It is important to us that people listen to our needs, understand them and adapt to them. We know this about ourselves, but very few of us can naturally empathise with others. One reason for this, I think, is that human beings are almost infinitely complex and yet our brains cannot cope with this variety.
So what do we do? We create archetypes. We categorise. There are even people who classify themselves (and others) according to whether they were a first, second or third child (fourth children fall into the same category as the first-born). I wonder whether this is because in small communities (with close genetic links) such generalisations are likely to be accurate. As our circles of acquaintance become larger, their weaknesses become more obvious, but as we also struggle to do without them we depend more heavily on them.
It is with these thoughts in mind that I read Graham Durant-Law’s recent blog post, and remembered Dave Snowden’s short rant against Myers-Briggs. They both point to the complete absence of scientific evidence for summing people up in a small number of categories. Graham also poses a number of questions:

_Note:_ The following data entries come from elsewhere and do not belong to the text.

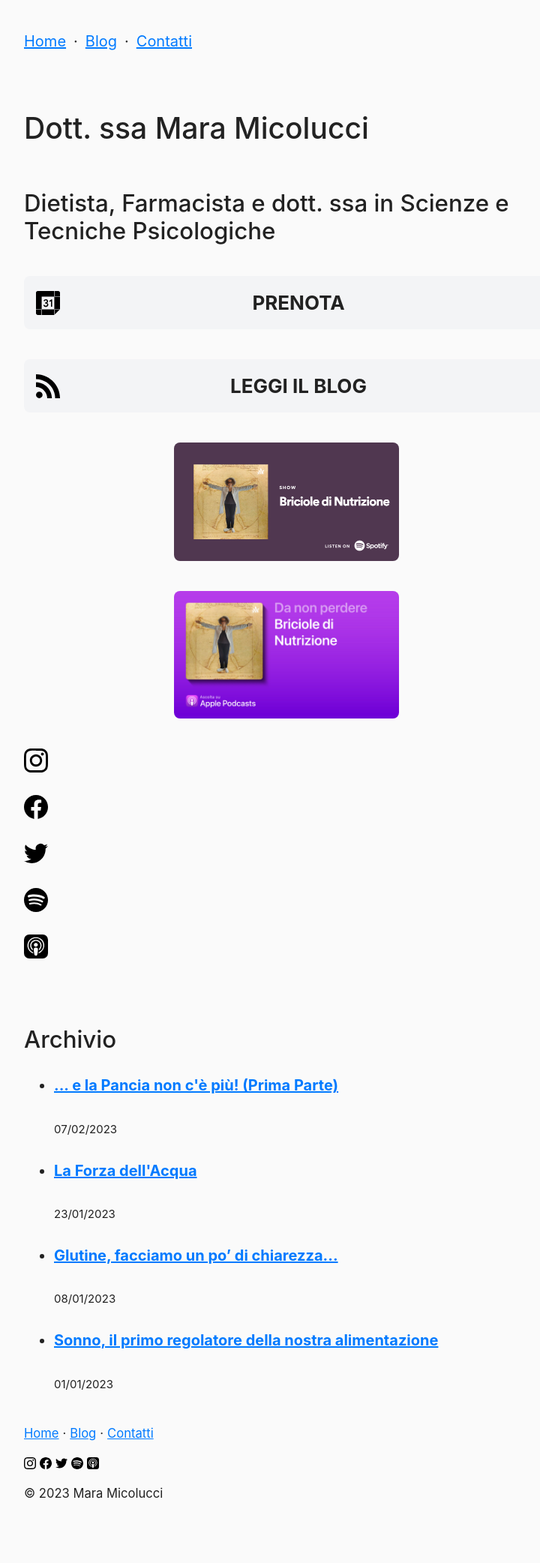
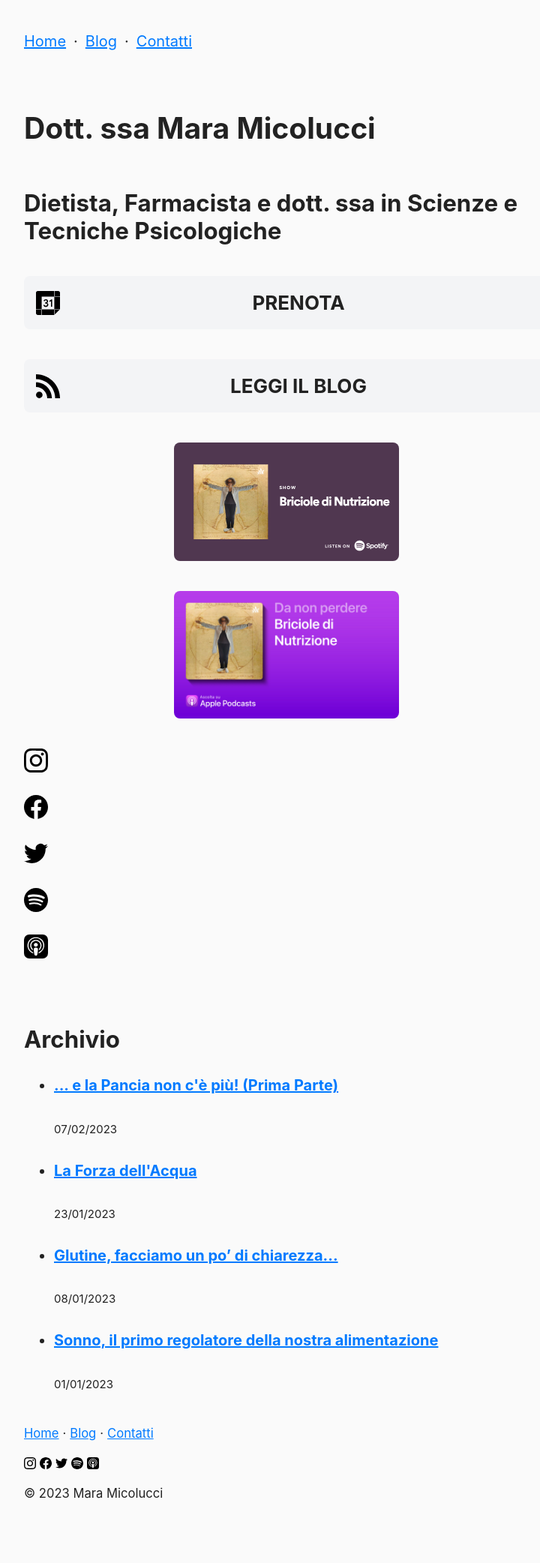
Before and after one commit to curlybracketshq/dietista.it, a Jekyll site: the page built from index.html, in a window 1280 px wide. Shown: the whole page at 75% size, without its empty margins (258-978 px from the left). Built offline with Jekyll 4.4.1, drawn with Linux system fonts in a browser that asks for light colours.

Commit message:
Style tweaks part 3

```diff
--- a/stylesheets/default_v2.css
+++ b/stylesheets/default_v2.css
@@ -21,7 +21,6 @@ body {
   color: var(--foreground);
   max-width: 95%;
   font-family: -apple-system, sans-serif;
-  font-weight: 400;
   margin: 2rem auto 4rem auto;
 }
 
@@ -29,12 +28,6 @@ img {
   max-width: 100%;
   display: block;
   page-break-after: always;
-}
-
-h1,
-h2,
-h3 {
-  font-weight: 500;
 }
 
 h1 {
```
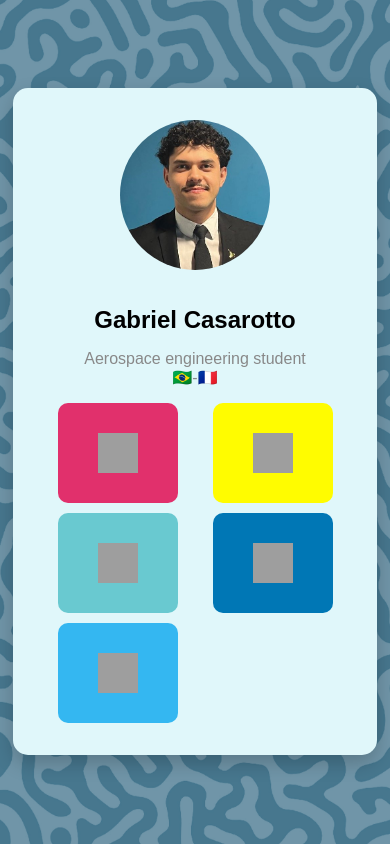
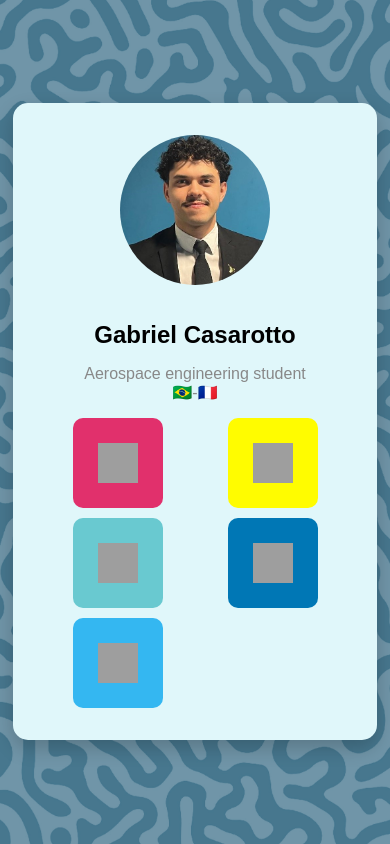
Before and after one commit to BELUGAB/visit-card, a plain HTML site: page index.html in a window 390 px wide. Drawn offline with Linux system fonts and the light colour scheme; grey boxes are pictures that could not be loaded.

Commit message:
Update styles.css

```diff
--- a/styles.css
+++ b/styles.css
@@ -112,3 +112,9 @@ p {
         opacity: 1;
     }
 }
+@media (max-width: 480px) {
+    .social-button {
+        width: 90px; /* Réduit la largeur sur les très petits écrans */
+        height: 90px; /* Réduit la hauteur sur les très petits écrans */
+    }
+}
```
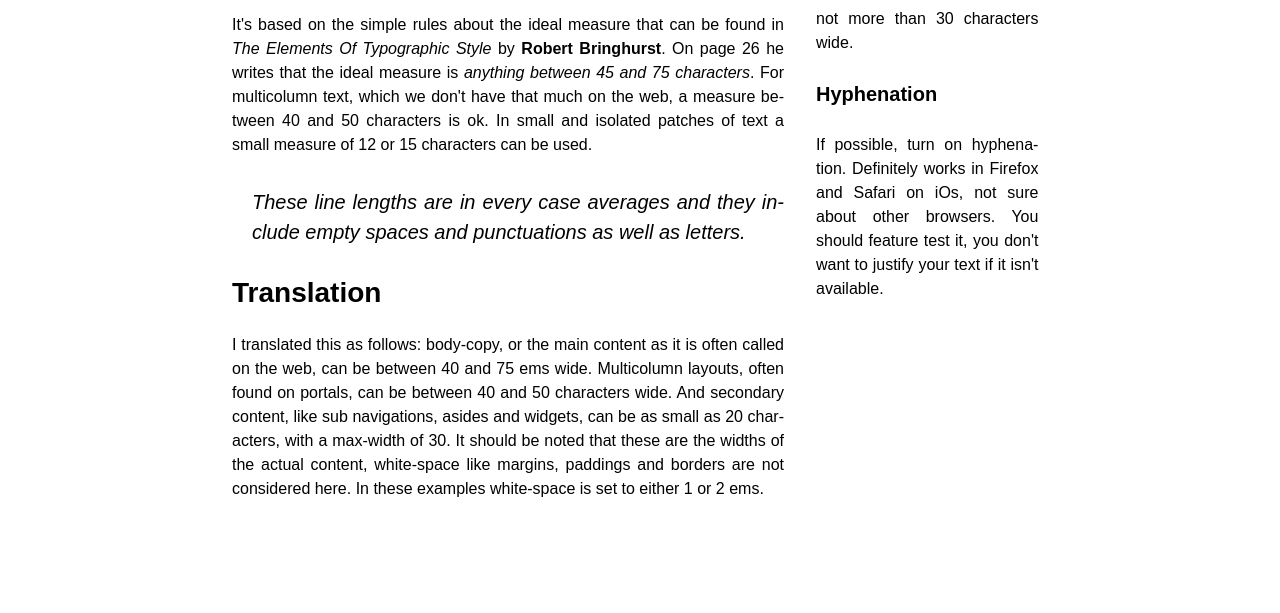
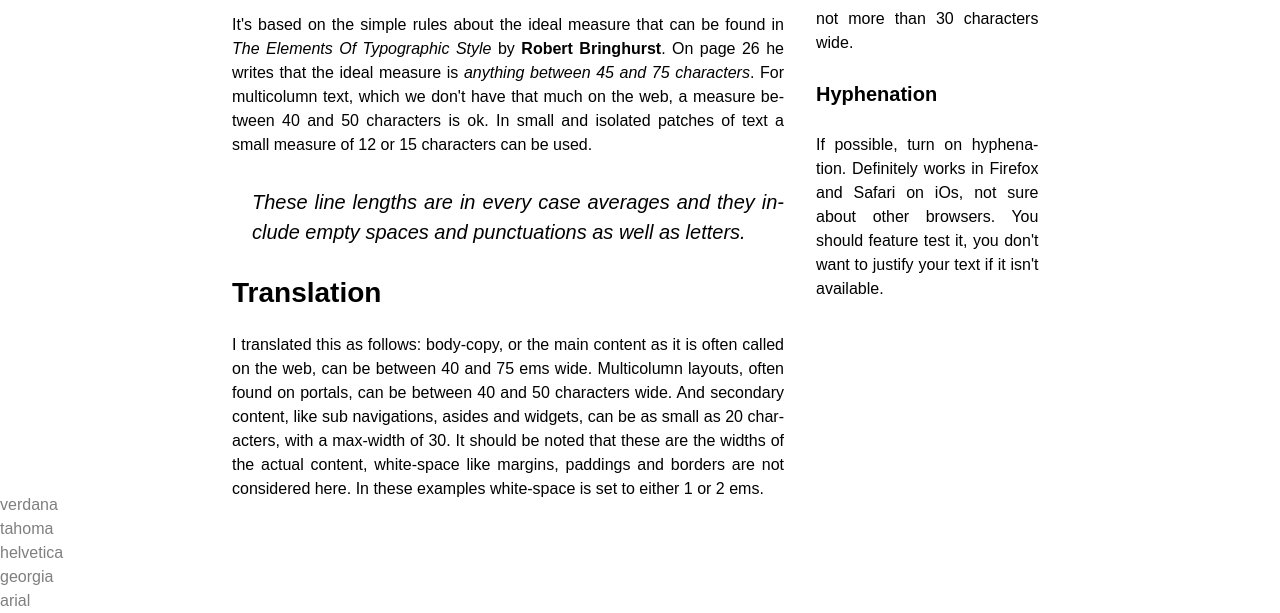
Before and after one commit to vasilisvg/responsive-typographic-grids, a plain HTML site: page two-column/simple.html in a window 1280 px wide. Shown: the part 187-800 px from the top of the page. Drawn offline with Linux system fonts and the light colour scheme.

Commit message:
Added style switch

```diff
--- a/two-column/simple.html
+++ b/two-column/simple.html
@@ -6,7 +6,7 @@
 	<meta name="viewport" content="width=device-width,initial-scale=1">
 	<meta http-equiv="X-UA-Compatible" content="IE=edge,chrome=1">
 	<link rel="stylesheet" href="../css/base.css">
-	<link rel="stylesheet" href="css/arial.css">
+	<link rel="stylesheet" href="css/arial.css" id="switcher">
 </head>
 <body>
 <div class="grid grid-content">
@@ -26,5 +26,6 @@
 	<h3>Hyphenation</h3>
 	<p>If possible, turn on hyphenation. Definitely works in Firefox and Safari on iOs, not sure about other browsers. You should feature test it, you don't want to justify your text if it isn't available.</p>
 </div>
+<script src="../js/switch.js"></script>
 </body>
 </html>
```
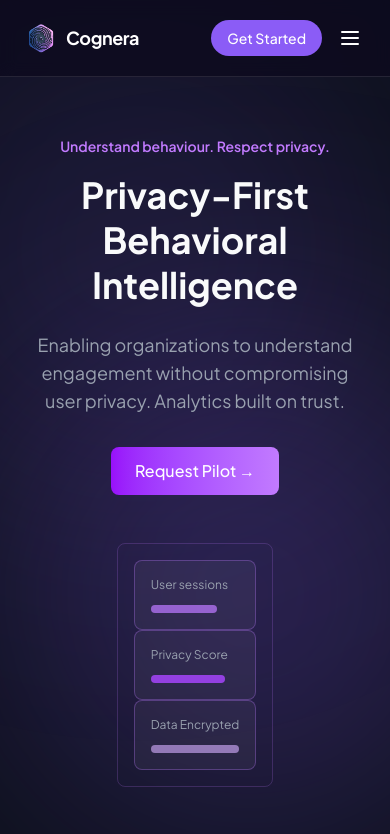
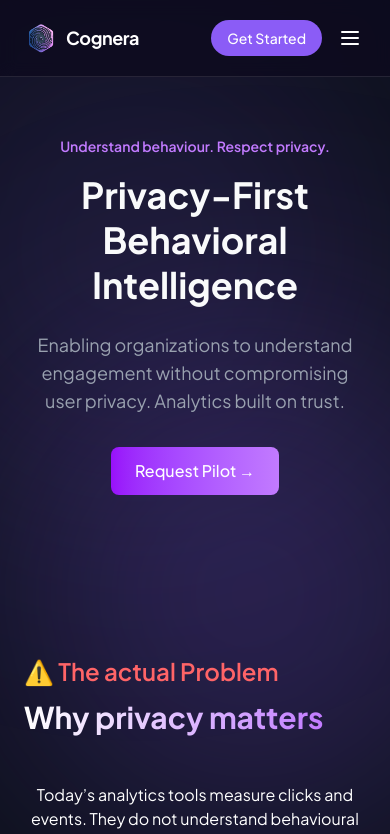
Before and after one commit to NavyaBhimavarapu/cognera, a Next.js app: page / in a window 390 px wide. Shown: the top 834 px of the page. Built offline with nearby package versions, Linux system fonts and the light colour scheme.

Commit message:
hide hero cards on mobile

```diff
--- a/components/Hero.tsx
+++ b/components/Hero.tsx
@@ -17,7 +17,7 @@ export default function Hero(){
            Request Pilot →
          </button>
         </div>
-        <div className="flex-[45]">
+        <div className="flex-[45] hidden md:block">
            <div className="w-full rounded-lg p-4 border border-purple-400/20">
           <div className="bg-white/5 rounded-lg p-4 border border-purple-400/30">
           <p className="text-gray-400 text-xs mb-3">User sessions</p>
```
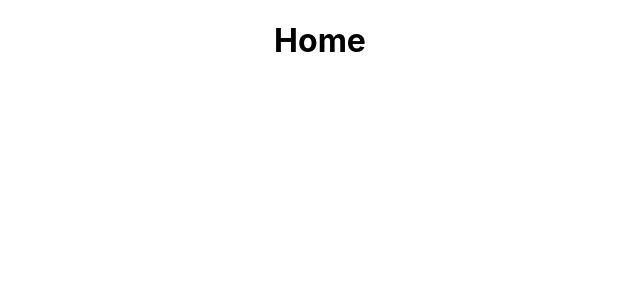
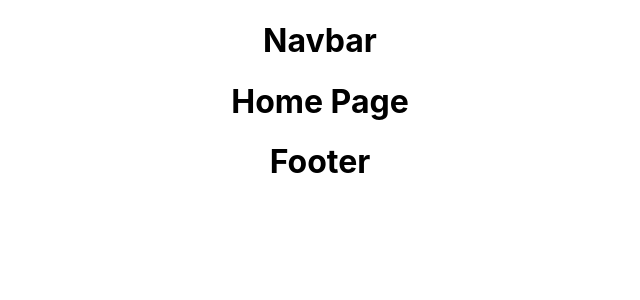
Before and after one commit to Tito-Rollis/Ecommerce, a React (Create React App) app: page / in a window 1280 px wide. Shown: the top 300 px of the page, without its empty margins (320-960 px from the left). Built offline with nearby package versions, Linux system fonts and the light colour scheme.

Commit message:
setup React Router Dom

```diff
--- a/src/App.tsx
+++ b/src/App.tsx
@@ -1,20 +1,41 @@
 import React from 'react';
 import logo from './logo.svg';
 import './App.css';
-import { createBrowserRouter, RouterProvider, Route } from 'react-router-dom';
+import { createBrowserRouter, RouterProvider, Route, Outlet } from 'react-router-dom';
+import { Home } from './pages/Home';
+import { Product } from './pages/Product';
+import { Products } from './pages/Products';
+import { Navbar } from './components/Navbar';
+import { Footer } from './components/Footer';
+
+const Layout = () => {
+    return (
+        <div className="app">
+            <Navbar />
+            <Outlet />
+            <Footer />
+        </div>
+    );
+};
 
 const router = createBrowserRouter([
     {
         path: '/',
-        element: <h1>Home</h1>,
+        element: <Layout />,
+        children: [
+            {
+                path: '/',
+                element: <Home />,
             },
             {
                 path: '/products/:id',
-        element: <h1>Category</h1>,
+                element: <Products />,
             },
             {
                 path: '/product/:id',
-        element: <h1>Product Detail</h1>,
+                element: <Product />,
+            },
+        ],
     },
 ]);
 
--- /dev/null
+++ b/src/components/Footer/index.tsx
@@ -0,0 +1,3 @@
+export const Footer = () => {
+    return <h1>Footer</h1>;
+};
--- /dev/null
+++ b/src/components/Navbar/index.tsx
@@ -0,0 +1,3 @@
+export const Navbar = () => {
+    return <h1>Navbar</h1>;
+};
--- /dev/null
+++ b/src/pages/Home/index.tsx
@@ -0,0 +1,3 @@
+export const Home = () => {
+    return <h1>Home Page</h1>;
+};
--- /dev/null
+++ b/src/pages/Product/index.tsx
@@ -0,0 +1,3 @@
+export const Product = () => {
+    return <h1>Product Page</h1>;
+};
--- /dev/null
+++ b/src/pages/Products/index.tsx
@@ -0,0 +1,3 @@
+export const Products = () => {
+    return <h1>Products Page</h1>;
+};
```
Lines whose indentation alone changed are shown as unchanged.
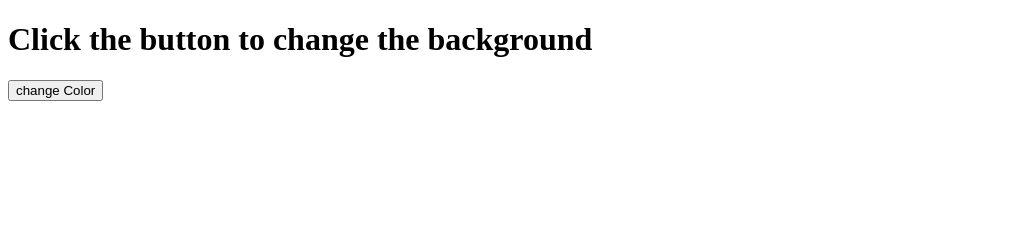
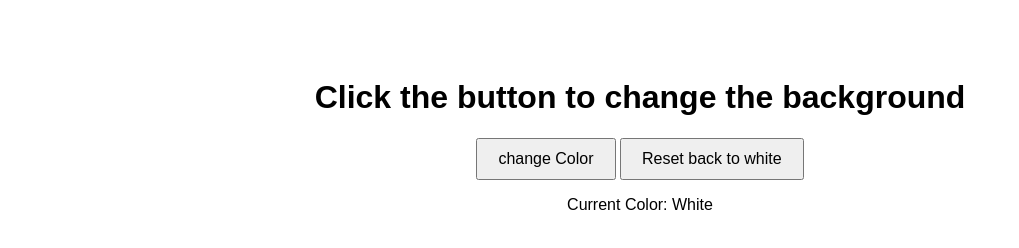
Before and after one commit to jlneuser/eventListenerPractice, a plain HTML site: page index.html in a window 1280 px wide. Shown: the whole page, without its empty margins (0-1019 px from the left). Drawn offline with Linux system fonts and the light colour scheme.

Commit message:
add reset button and beginning of "current color" text

```diff
--- a/index.html
+++ b/index.html
@@ -12,6 +12,9 @@
 <body>
   <h1>Click the button to change the background</h1>
   <button id="colorButton">change Color</button>
+  <button id="reset">Reset back to white</button>
+  <p class="currentColor">Current Color: White</p>
+
 </body>
 
 </html>
--- a/main.js
+++ b/main.js
@@ -1,9 +1,19 @@
 // identifying the button
 
-const button = document.getElementById('colorBlue');
+const button = document.getElementById('colorButton');
 
 button.addEventListener('click', () => {
+  // creating my color palette to choose from
   const colors = ['blue', 'red', 'purple', 'green', 'pink'];
+  // using colors[] to choose from the color palette
   const randomColor = colors[Math.floor(Math.random() * colors.length)];
+  // finally, painting onto the background the color chosen
   document.body.style.backgroundColor = randomColor;
 });
+
+// **!I DID THIS ONE BY MYSELF!**
+const resetButton = document.getElementById('reset');
+
+resetButton.addEventListener('click', () => {
+  const backToWhite = document.body.style.backgroundColor = 'white';
+})
--- a/style.css
+++ b/style.css
@@ -0,0 +1,12 @@
+body {
+  font-family: Arial, sans-serif;
+  text-align: center;
+  padding: 50px;
+  transition: background-color 0.5s ease;
+}
+
+button {
+  padding: 10px 20px;
+  font-size: 16px;
+  cursor: pointer;
+}
```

Why do these modern archetypes have credibility and how do these they help us? Why are they any better than Jung’s original archetypes? Where are they best used and what problems do they solve?
I can’t answer any of these, but I am interested in the way in which we think they might help us. Going back to my starting point, we want to be able to understand people (whether our managers, our team, our clients and customers, or our families) in order to work better with or for them, or to get along with them as well as possible. Doing that well is excessively hard. However, by referring to archetypes or categories we can make a reasonable attempt at empathy (especially for the relationships where a ‘quick fix’ will do).
We are fooling ourselves. If any of these relationships is worth pursuing, it must be worth the real effort that it takes to recognise someone as an individual with unique needs, desires, concerns, preoccupations and quirks. Archetypes and categories only conceal that reality.